Depending on your situation, one of these types of loans may be more suitable than the other.
What is principal and what is interest?
The principal of your home loan is the amount of money you borrow from your bank or lender.
The interest is the cost charged by the bank or lender to you to borrow this money. The interest rate on your home loan, the loan term and the amount of your repayments will determine how much you end up paying back over the life of the loan.
Principal and interest home loans
A home loan with repayments of both principal and interest is one in which you pay interest and also repay part of the amount borrowed (principal) at the same time.
Your home loan will come with a specified term in which it is to be repaid – typically no longer than 30 years. The lender will usually work out the minimum principal and interest repayments needed to repay the loan within the selected term.
The benefit of a principal and interest home loan is that you may own your home outright sooner, since each time you pay the minimum repayment you’re chipping away at the principal loan amount while also covering the interest. And when it comes time to sell your property, you may have less outstanding balance to repay your lender compared to if you’d only paid to cover the interest.

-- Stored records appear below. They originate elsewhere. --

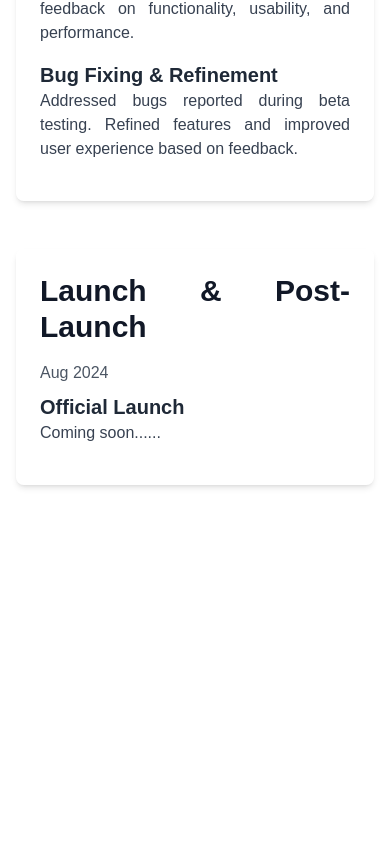
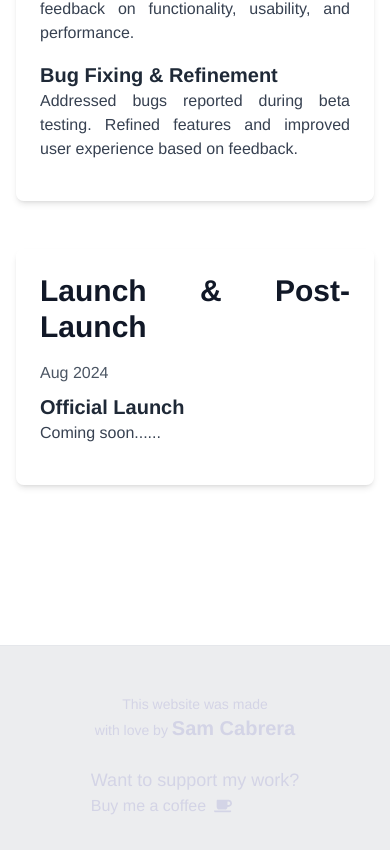
Before and after one commit to samanthacabrera/portfolio, a React (Create React App) app: page /projects/1 in a window 390 px wide. Shown: the part 2813-3663 px from the top of the page. Before the commit the page ends 3394 px from the top, so only its background shows below. Built offline with nearby package versions, Linux system fonts and the light colour scheme.

Commit message:
added footer

```diff
--- a/src/App.jsx
+++ b/src/App.jsx
@@ -5,6 +5,7 @@ import Background from './Background';
 import Navbar from './Navbar';
 import Home from './Home';
 import ProjectPage from './ProjectPage';
+import Footer from './Footer';
 import './tailwind.css';
 import './index.css';
 
@@ -22,6 +23,7 @@ function App() {
           <ProjectPage/>
         </Route>
       </Switch>
+      <Footer/>
     </Router>
   );
 }
--- a/src/Background.jsx
+++ b/src/Background.jsx
@@ -47,7 +47,7 @@ const Background = () => {
             <div className="fixed inset-0" style={{ ...styles.container, background: gradient }}></div>
             {showText && (
                 <div style={{ ...styles.textContainer, cursor: isSmallDevice ? 'pointer' : 'default' }}>
-                    <h2 className="text-xl opacity-50">{isSmallDevice ? '[ Click Here ]' : '[ Press Space Bar ]'}</h2>
+                    <h2 className="text-xl opacity-70">{isSmallDevice ? '[ Click Here ]' : '[ Press Space Bar ]'}</h2>
                 </div>
             )}
         </>
--- /dev/null
+++ b/src/Footer.jsx
@@ -0,0 +1,71 @@
+import React from 'react';
+import { FaCoffee } from 'react-icons/fa';
+
+const Footer = () => {
+  return (
+    <footer className="bg-gray-600 bg-opacity-10 border-t border-gray-200 py-12 mt-24 flex items-center">
+      <div className="container mx-auto px-6 flex flex-col sm:flex-row justify-between items-center space-y-6 sm:space-y-0">
+
+        {/* Logo or Brand */}
+        <div className="text-center sm:text-left">
+          <p className="text-sm sm:text-base">
+            This website was made <br /> with love by{' '}
+            <a
+              href="https://github.com/samanthacabrera"
+              className="font-bold text-xl hover:text-gray-200 transition duration-200"
+              target="_blank"
+              rel="noopener noreferrer"
+            >
+              Sam Cabrera
+            </a>
+          </p>
+        </div>
+
+        {/* Navigation Links */}
+        <div className="hidden lg:flex flex-row space-x-8">
+          <a
+            href="/"
+            className="text-lg font-medium hover:text-gray-200 transition duration-200"
+          >
+            Home
+          </a>
+          <a
+            href="#intro"
+            className="text-lg font-medium hover:text-gray-200 transition duration-200"
+          >
+            About
+          </a>
+          <a
+            href="#projects"
+            className="text-lg font-medium hover:text-gray-200 transition duration-200"
+          >
+            Projects
+          </a>
+          <a
+            href="#blog"
+            className="text-lg font-medium hover:text-gray-200 transition duration-200"
+          >
+            Blog
+          </a>
+        </div>
+
+        {/* Call to Action */}
+        <div className="text-center md:text-right">
+          <p className="text-lg">
+            Want to support my work?{' '}
+            <a
+              href="https://buymeacoffee.com/samcab"
+              className="flex items-center text-base font-medium hover:text-gray-200 transition duration-200"
+              target="_blank"
+              rel="noopener noreferrer"
+            >
+              Buy me a coffee <FaCoffee className="ml-2 text-lg" />
+            </a>
+          </p>
+        </div>
+      </div>
+    </footer>
+  );
+};
+
+export default Footer;
--- a/src/Hero.jsx
+++ b/src/Hero.jsx
@@ -44,7 +44,7 @@ function Hero() {
   return (
     <div id="hero" className="w-screen h-screen flex flex-col justify-center items-center text-center">
       <h6 className="text-lg mb-4">hi there,</h6>
-      <h1 ref={h1Ref} id="flutter" className="text-9xl">I'm Sam!</h1>
+      <h1 ref={h1Ref} id="flutter">I'm Sam!</h1>
     </div>
   );
 }
--- a/src/Home.jsx
+++ b/src/Home.jsx
@@ -16,7 +16,6 @@ function Home() {
                 <Skills />
                 <Projects />
                 <Blog />
-
             </div>
         </section>
     )
--- a/src/Intro.jsx
+++ b/src/Intro.jsx
@@ -4,12 +4,11 @@ function Intro() {
   return (
     <div id="intro" className="space-y-10">
       <h2 className="subHeading lowercase md:text-9xl text-7xl">Who am I?</h2>
-      {/* <p> I am a full-stack software engineer based in Denver. I am dedicated to driving positive change and making
-        meaningful contributions to our digital world. </p> */}
       <img src={`${process.env.PUBLIC_URL}/images/me.JPG`} alt="Me" />
       <p>
-          I was born and raised in Southern California. I currently live in Denver with my husband, Justin, and our cute
-          cat, Ares.
+        I am a full-stack software engineer dedicated to driving positive change and making
+        meaningful contributions to our digital world. I was born and raised in Southern California. I currently live in Denver with my husband, Justin, and our cute
+        cat, Ares.
       </p>
       <p> My academic journey began at Arizona State University, where I laid the groundwork for my career in software
         engineering. During my time at ASU, I was introduced to various aspects of software engineering, particularly
--- a/src/Navbar.jsx
+++ b/src/Navbar.jsx
@@ -56,7 +56,7 @@ const Navbar = () => {
         </div>
         <div className="pointer-events-auto absolute top-4 right-4 hidden md:flex space-x-4">
           <button onClick={() => handleNavigation('intro')} className="transition-transform transform hover:scale-105 duration-300 ease-in-out">About</button>
-          <button onClick={() => handleNavigation('projects')} className="transition-transform transform hover:scale-105 duration-300 ease-in-out">Work</button>
+          <button onClick={() => handleNavigation('projects')} className="transition-transform transform hover:scale-105 duration-300 ease-in-out">Projects</button>
           <button onClick={() => handleNavigation('blog')} className="transition-transform transform hover:scale-105 duration-300 ease-in-out">Blog</button>
           <a href="https://github.com/samanthacabrera" target="_blank" rel="noopener noreferrer" className="block w-full text-xl transition-transform transform hover:scale-105 duration-300 ease-in-out flex items-center">
             GitHub <FaExternalLinkAlt className="ml-2" />
@@ -83,7 +83,7 @@ const Navbar = () => {
                 className="block w-full text-xl text-gray-800 rounded-lg p-3 transition-transform transform hover:scale-105 duration-300 ease-in-out border border-gray-300 hover:border-gray-200"
                 style={{ backgroundColor: '#b0c4de' }}
               >
-                Work
+                Projects
               </button>
               <button
                 onClick={() => handleNavigation('blog')}
--- a/src/index.css
+++ b/src/index.css
@@ -6,8 +6,7 @@ body,
 html {
   margin: 0;
   padding: 0;
-  padding-bottom: 1rem;
-  font-family: "Goli", sans-serif;
+  font-family: Helvetica, sans-serif;
   overflow-x: hidden;
   scroll-behavior: smooth;
   -webkit-font-smoothing: antialiased;
@@ -17,7 +16,6 @@ html {
 }
 
 .subHeading {
-  font-family: "Karrik", Helvetica, sans-serif;
   text-align: center;
   letter-spacing: -0.75rem;
   transition-property: letter-spacing;
@@ -35,17 +33,13 @@ html {
   }
 }
 
-#hero {
+/* #hero h1 {
   font-family: "Bolota", Impact, sans-serif;
-}
+} */
 
 #flutter {
   border-radius: clamp(0.4rem, 0.75vw, 1rem);
-  font-size: clamp(3rem, 10vw, 10rem);
-}
-
-nav {
-  font-family: "Karrik", Helvetica, sans-serif;
+  font-size: clamp(5rem, 5vw, 5rem);
 }
 
 .progress {
```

Interest-only home loans
As the name suggests, you only have to pay the interest on this type of loan during the interest-only period. This means your payments over this time will be less than if you were also repaying the principal. However, the principal amount will remain the same – that is, your outstanding balance won’t be reduced – unless you choose to make extra repayments.
Interest-only home loans tend to be more popular with property investors than owner-occupiers. This is because investors are usually more focused on generating capital growth (equity) and a rental income from a property than buying the property outright.
The key benefit of an interest-only home loan is that the payments are lower than repaying the principal and interest combined.
One key consideration around interest-only home loans is that when it comes time to sell you’ll still have to pay back the full principal.
How much difference does the loan type make to your repayments?
You can use our home loan repayments calculator to estimate what the difference would be between a home loan with interest-only payments versus a loan with repayments of principal and interest. Set your terms and loan type to work out which option may suit you best.